I am concerned, watching this drama unfold from my home in Ireland, that President Bush is talking himself into a corner from which all-out war will be the only exit without losing face.
Public feeling is reported as 90% in favor of vengeance, and that worries me. I have seen nothing in the press that indicates anything but an eye-for-an-eye response. That is the one option that would surely add to our losses.
An American in Ireland
I was excited to read Carl Stieren’s article, “Peace on a Global Scale” in the latest issue of Peace Magazine. From the perspective of a professional soldier with peacekeeping experience, I have a suggestion and a caution. Many Canadian initiatives can make important contributions to third party nonviolent intervention (TPNI). Carl Stieren’s Ottawa office might usefully link these up to the Global Nonviolent Peace Force. The secret to doing this is to ask specific institutions or NGOs to make contributions. The Peace Force is based in the US, but Canada could be a major player. For example, the Canadian Institute for Conflict Resolution might concentrate on developing interpersonal conflict resolution skills. The Canadian International Institute of Applied Negotiation is skilled in developing formal negotiating training. The strength of Peace Brigades International seems to be in developing and applying nonviolent tactics for specific tasks like witnessing and accompaniment by unarmed monitors in dangerous situations. The Pearson Peacekeeping Centre (PPC) might serve as a bridge to diplomatic, police and military organizations involved in TPNI. CIDA’s Peacebuilding Branch and Department of Foreign Affairs’ Peacebuilding Fund might be able to help, perhaps through the PPC. The Pearson Peacekeeping Centre partnered with Conflict Resolution Catalysts (CRC) to experiment with “neighborhood facilitators” in Bosnia in 1998, with support from the US Institute of Peace and US AID. This experiment is reported on the CRC website [2011 ed. note: an archived version can be seen at http://web.archive.org/web/20060221223920/http://www.crcvt.org/NFP.pdf]. Three 10-day courses developed in 1997-98 for facilitators may be of interest to the Global Nonviolent Peace Force, because they address the specific skills needed for specific tasks.

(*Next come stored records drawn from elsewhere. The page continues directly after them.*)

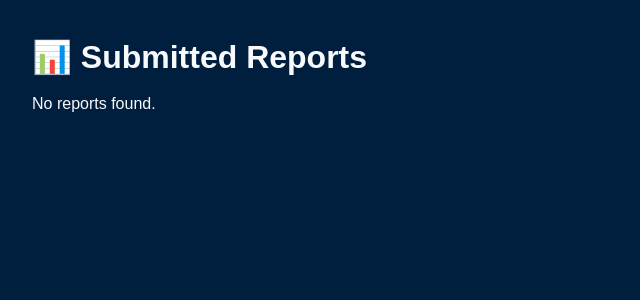
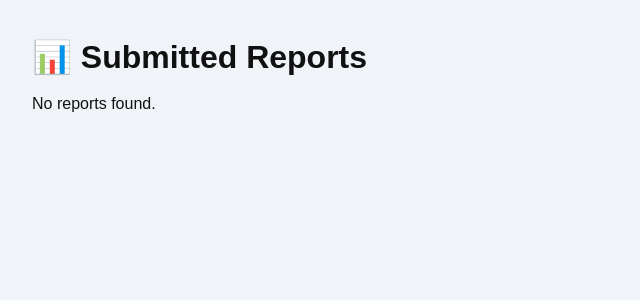
Before and after one commit to LSPippin/SilentWake, a React (Vite) app: page /dashboard in a window 1280 px wide. Shown: the top 300 px of the page, without its empty margins (0-640 px from the left). Built offline with nearby package versions, Linux system fonts and the light colour scheme.

Commit message:
Change coloing couldnt read anything

```diff
--- a/src/pages/Dashboard.jsx
+++ b/src/pages/Dashboard.jsx
@@ -38,17 +38,22 @@ const styles = {
   container: {
     padding: '2rem',
     fontFamily: 'Arial, sans-serif',
+    backgroundColor: '#f0f4f8',
+    minHeight: '100vh',
+    color: '#111',
   },
   guest: {
     fontStyle: 'italic',
-    color: '#666',
+    color: '#444',
     marginBottom: '1rem',
   },
   card: {
-    backgroundColor: '#f8f8f8',
-    borderRadius: '8px',
-    padding: '1rem',
-    marginBottom: '1rem',
-    boxShadow: '0 2px 6px rgba(0,0,0,0.1)',
+    backgroundColor: '#ffffff',
+    borderRadius: '10px',
+    padding: '1.2rem',
+    marginBottom: '1.2rem',
+    boxShadow: '0 4px 10px rgba(0, 0, 0, 0.08)',
+    color: '#222',
+    borderLeft: '6px solid #007bff',
   },
 };
```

Having been involved in two of the three courses and the field evaluations, I would be first to admit that there is room for improvement, drawing on the skills of Carl Stieren’s colleagues. The caution I wish to raise stems from the last item on the list of things a peace force would do — “creating safe zones for civilian populations.” Srebrenica was intended to be a safe zone for civilians. In July 1995, aware that UN military forces were inadequate and that Zepa, Gorazde, Tuzla, and Sarajevo could be similarly collapsed, we sought advice about nonviolent tactics that might increase the safety of civilians. The answer from many experts (including Hans Sinn, Michael Beer, Bruce Jenkins and others) was that it is irresponsible to advocate nonviolence when faced with genocidal intent. Nonviolence can accomplish a lot. When they work well, military peacekeeping missions are nonviolent, though armed. Military observation missions and civilian police missions are usually unarmed. But there are times when only military force can create safe zones. Difficult though it may be for committed peace activists, I think they can become more effective by learning to work with soldiers. I hope the Global Nonviolent Peace Force considers liaison positions for their military counterparts. We’re in this together.

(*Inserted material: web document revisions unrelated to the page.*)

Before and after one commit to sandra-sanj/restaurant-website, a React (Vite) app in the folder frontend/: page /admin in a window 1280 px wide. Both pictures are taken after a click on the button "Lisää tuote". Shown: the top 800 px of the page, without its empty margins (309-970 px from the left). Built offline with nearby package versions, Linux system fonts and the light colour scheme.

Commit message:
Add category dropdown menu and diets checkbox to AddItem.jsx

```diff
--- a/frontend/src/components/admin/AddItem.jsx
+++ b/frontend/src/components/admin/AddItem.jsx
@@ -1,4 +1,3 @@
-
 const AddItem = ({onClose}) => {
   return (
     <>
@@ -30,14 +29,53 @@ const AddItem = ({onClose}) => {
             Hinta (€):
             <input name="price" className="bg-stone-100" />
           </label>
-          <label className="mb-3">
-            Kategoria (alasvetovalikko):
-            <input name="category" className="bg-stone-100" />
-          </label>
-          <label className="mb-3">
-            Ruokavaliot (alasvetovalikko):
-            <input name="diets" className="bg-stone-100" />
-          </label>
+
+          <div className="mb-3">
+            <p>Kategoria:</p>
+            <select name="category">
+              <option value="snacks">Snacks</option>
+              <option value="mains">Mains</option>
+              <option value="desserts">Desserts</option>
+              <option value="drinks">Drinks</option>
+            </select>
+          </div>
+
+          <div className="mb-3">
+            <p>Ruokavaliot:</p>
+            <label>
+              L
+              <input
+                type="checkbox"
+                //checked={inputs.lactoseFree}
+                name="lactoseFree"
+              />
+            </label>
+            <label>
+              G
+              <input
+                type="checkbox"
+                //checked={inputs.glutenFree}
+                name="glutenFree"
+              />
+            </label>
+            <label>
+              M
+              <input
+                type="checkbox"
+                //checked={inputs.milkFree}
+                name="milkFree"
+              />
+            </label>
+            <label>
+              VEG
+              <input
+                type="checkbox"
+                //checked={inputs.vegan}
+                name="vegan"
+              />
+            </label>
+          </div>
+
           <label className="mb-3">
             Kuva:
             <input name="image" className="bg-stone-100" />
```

Major David Last, Ph.D. Assoc. Professor Politics, Royal Military College Kingston, Ontario
David Last was right: Canada does have skills to share in nonviolent peacekeeping. I just profiled eight institutes in my chapter “Canadian Training,” in the book-length research study for Global Nonviolent Peace Force International directed by Christine Schweitzer. However, Last missed four Canadian institutes that also teach how to be peacemakers:

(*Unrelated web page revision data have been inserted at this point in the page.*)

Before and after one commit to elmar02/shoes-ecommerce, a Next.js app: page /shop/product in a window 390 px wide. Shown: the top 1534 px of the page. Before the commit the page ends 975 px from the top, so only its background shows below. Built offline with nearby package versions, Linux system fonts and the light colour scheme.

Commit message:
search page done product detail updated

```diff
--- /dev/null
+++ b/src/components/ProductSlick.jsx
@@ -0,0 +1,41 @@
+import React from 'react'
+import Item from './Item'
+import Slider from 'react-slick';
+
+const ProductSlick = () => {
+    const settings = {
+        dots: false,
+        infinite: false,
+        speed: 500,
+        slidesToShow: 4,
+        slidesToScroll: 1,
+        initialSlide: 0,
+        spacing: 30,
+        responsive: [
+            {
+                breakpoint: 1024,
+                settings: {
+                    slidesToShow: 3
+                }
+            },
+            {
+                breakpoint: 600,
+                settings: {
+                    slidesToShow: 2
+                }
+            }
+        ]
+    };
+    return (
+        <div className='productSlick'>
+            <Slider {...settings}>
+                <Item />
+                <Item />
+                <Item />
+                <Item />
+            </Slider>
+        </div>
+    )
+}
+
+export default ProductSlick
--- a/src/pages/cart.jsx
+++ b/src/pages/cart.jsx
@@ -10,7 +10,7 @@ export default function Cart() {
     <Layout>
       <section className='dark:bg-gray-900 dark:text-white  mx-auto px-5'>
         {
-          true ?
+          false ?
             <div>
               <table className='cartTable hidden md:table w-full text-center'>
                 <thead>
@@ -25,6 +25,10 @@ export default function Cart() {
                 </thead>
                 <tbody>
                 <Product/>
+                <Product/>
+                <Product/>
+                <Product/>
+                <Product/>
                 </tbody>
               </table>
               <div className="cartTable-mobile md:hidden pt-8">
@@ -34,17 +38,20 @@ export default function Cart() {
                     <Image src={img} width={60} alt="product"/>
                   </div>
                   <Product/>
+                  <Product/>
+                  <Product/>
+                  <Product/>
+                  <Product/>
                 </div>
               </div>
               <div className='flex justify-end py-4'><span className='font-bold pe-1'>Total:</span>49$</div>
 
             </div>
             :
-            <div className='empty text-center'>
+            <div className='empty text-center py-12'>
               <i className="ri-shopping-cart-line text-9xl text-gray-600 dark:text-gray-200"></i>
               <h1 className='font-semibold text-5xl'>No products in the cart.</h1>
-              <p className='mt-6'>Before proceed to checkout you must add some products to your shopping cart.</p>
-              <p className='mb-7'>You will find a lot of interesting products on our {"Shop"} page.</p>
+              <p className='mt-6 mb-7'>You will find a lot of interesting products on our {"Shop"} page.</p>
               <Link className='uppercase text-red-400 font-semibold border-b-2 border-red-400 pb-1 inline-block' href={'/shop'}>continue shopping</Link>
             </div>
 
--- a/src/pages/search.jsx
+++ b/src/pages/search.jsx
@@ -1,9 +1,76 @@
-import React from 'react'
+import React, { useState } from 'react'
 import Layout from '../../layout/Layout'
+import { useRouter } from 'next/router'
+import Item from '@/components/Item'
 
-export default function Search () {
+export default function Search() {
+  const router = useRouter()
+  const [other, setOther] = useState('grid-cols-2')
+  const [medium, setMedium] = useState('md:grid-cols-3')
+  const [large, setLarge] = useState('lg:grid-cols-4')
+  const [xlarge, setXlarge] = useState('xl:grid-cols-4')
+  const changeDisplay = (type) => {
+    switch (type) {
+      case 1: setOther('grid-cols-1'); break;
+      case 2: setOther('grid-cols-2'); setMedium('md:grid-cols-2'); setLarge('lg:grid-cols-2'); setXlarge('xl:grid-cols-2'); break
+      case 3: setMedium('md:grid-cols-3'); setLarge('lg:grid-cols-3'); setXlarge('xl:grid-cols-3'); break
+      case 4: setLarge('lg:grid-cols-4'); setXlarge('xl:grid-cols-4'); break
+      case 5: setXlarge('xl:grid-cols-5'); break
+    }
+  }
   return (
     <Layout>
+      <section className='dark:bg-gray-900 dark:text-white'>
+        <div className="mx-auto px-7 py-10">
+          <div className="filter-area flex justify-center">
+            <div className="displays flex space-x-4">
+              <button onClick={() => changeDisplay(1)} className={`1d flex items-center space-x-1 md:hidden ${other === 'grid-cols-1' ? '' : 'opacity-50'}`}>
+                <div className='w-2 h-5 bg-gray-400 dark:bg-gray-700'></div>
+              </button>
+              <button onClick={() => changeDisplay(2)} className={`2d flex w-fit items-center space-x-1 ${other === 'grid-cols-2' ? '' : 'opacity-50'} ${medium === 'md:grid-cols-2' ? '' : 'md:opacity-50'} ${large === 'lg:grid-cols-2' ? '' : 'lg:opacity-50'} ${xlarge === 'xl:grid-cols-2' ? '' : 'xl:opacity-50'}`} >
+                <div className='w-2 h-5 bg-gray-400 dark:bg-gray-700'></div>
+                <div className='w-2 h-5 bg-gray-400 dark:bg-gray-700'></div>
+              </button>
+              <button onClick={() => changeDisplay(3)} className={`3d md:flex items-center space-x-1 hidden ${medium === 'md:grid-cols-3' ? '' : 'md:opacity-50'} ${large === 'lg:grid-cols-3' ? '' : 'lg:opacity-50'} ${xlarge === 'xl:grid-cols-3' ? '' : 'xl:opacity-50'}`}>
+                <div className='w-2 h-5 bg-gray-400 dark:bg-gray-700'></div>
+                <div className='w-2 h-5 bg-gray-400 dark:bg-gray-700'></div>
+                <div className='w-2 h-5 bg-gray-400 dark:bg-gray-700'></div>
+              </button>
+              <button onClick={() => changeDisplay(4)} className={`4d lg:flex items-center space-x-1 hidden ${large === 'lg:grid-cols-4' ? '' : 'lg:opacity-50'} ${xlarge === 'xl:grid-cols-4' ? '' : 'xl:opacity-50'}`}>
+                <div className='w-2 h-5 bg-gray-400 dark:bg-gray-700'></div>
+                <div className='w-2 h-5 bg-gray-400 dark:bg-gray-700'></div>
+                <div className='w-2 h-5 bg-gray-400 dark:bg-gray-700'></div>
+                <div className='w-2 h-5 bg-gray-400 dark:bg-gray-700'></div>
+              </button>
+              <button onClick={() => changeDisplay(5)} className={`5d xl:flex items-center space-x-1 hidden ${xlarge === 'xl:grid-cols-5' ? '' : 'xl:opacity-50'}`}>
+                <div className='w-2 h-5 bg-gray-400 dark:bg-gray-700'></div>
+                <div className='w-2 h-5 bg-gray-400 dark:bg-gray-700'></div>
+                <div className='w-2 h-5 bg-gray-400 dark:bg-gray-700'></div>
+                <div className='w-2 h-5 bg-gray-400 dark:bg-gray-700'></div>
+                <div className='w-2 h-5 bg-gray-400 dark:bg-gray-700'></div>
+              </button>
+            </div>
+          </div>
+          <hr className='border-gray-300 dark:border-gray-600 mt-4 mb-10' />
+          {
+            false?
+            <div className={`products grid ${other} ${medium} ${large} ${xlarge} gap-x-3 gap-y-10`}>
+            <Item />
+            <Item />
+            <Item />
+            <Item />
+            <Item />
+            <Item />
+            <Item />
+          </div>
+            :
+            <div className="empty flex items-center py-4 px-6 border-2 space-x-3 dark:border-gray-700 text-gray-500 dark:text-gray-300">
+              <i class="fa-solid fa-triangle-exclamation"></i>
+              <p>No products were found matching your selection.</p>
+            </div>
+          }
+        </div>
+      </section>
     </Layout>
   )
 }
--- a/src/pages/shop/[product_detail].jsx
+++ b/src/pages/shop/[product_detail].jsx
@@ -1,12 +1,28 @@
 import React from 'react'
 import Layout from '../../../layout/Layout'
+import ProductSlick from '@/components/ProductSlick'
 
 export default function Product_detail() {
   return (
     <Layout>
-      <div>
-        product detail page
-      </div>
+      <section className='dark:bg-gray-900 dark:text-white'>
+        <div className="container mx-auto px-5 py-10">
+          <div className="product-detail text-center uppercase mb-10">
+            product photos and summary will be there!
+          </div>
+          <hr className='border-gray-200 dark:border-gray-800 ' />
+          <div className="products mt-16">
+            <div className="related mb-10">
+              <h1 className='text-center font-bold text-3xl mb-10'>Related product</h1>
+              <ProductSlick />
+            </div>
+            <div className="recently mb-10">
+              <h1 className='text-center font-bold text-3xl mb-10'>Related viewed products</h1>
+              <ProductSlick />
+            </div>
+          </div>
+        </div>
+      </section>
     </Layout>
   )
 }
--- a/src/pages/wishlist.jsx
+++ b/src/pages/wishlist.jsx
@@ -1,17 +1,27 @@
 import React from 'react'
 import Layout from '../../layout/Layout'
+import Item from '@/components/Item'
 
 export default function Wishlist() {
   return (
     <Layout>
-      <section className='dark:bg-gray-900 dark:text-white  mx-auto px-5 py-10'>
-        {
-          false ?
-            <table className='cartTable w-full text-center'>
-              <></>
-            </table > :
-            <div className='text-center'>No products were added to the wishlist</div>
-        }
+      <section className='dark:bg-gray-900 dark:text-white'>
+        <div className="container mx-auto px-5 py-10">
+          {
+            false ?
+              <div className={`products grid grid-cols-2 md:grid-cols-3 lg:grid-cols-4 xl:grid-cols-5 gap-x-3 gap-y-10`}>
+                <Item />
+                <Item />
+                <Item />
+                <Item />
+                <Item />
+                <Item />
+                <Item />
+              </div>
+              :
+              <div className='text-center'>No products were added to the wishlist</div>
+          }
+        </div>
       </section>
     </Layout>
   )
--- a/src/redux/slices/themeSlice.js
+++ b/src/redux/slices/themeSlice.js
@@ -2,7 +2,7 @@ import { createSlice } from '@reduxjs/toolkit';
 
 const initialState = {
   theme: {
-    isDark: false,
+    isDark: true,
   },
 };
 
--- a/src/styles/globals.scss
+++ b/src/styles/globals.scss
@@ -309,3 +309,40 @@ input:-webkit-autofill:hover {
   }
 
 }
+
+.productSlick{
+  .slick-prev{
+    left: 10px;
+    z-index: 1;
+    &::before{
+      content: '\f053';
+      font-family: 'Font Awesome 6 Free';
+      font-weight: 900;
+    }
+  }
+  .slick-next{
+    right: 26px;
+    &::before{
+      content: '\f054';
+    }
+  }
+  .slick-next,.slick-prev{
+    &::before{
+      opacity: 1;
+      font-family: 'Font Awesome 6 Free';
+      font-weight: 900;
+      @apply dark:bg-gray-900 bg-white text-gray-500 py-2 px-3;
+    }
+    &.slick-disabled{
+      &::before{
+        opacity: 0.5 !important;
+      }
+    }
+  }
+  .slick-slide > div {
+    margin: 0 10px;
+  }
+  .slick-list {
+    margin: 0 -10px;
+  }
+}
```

His caution about Srebrenica and other “safe zones” that military peacekeepers could not establish is well taken. We are aware of this failure. The list from which he chose creating safe zones for civilian populations,” is simply a draft list. It will be amended in July.
Where Last and I disagree is when he says “there are times when only military force can create safe zones.” Let’s keep up the dialog. He may be right when he says “difficult though it may be for committed peace activists, I think they can be more effective by learning to work with soldiers.”
Carl Stieren, Ottawa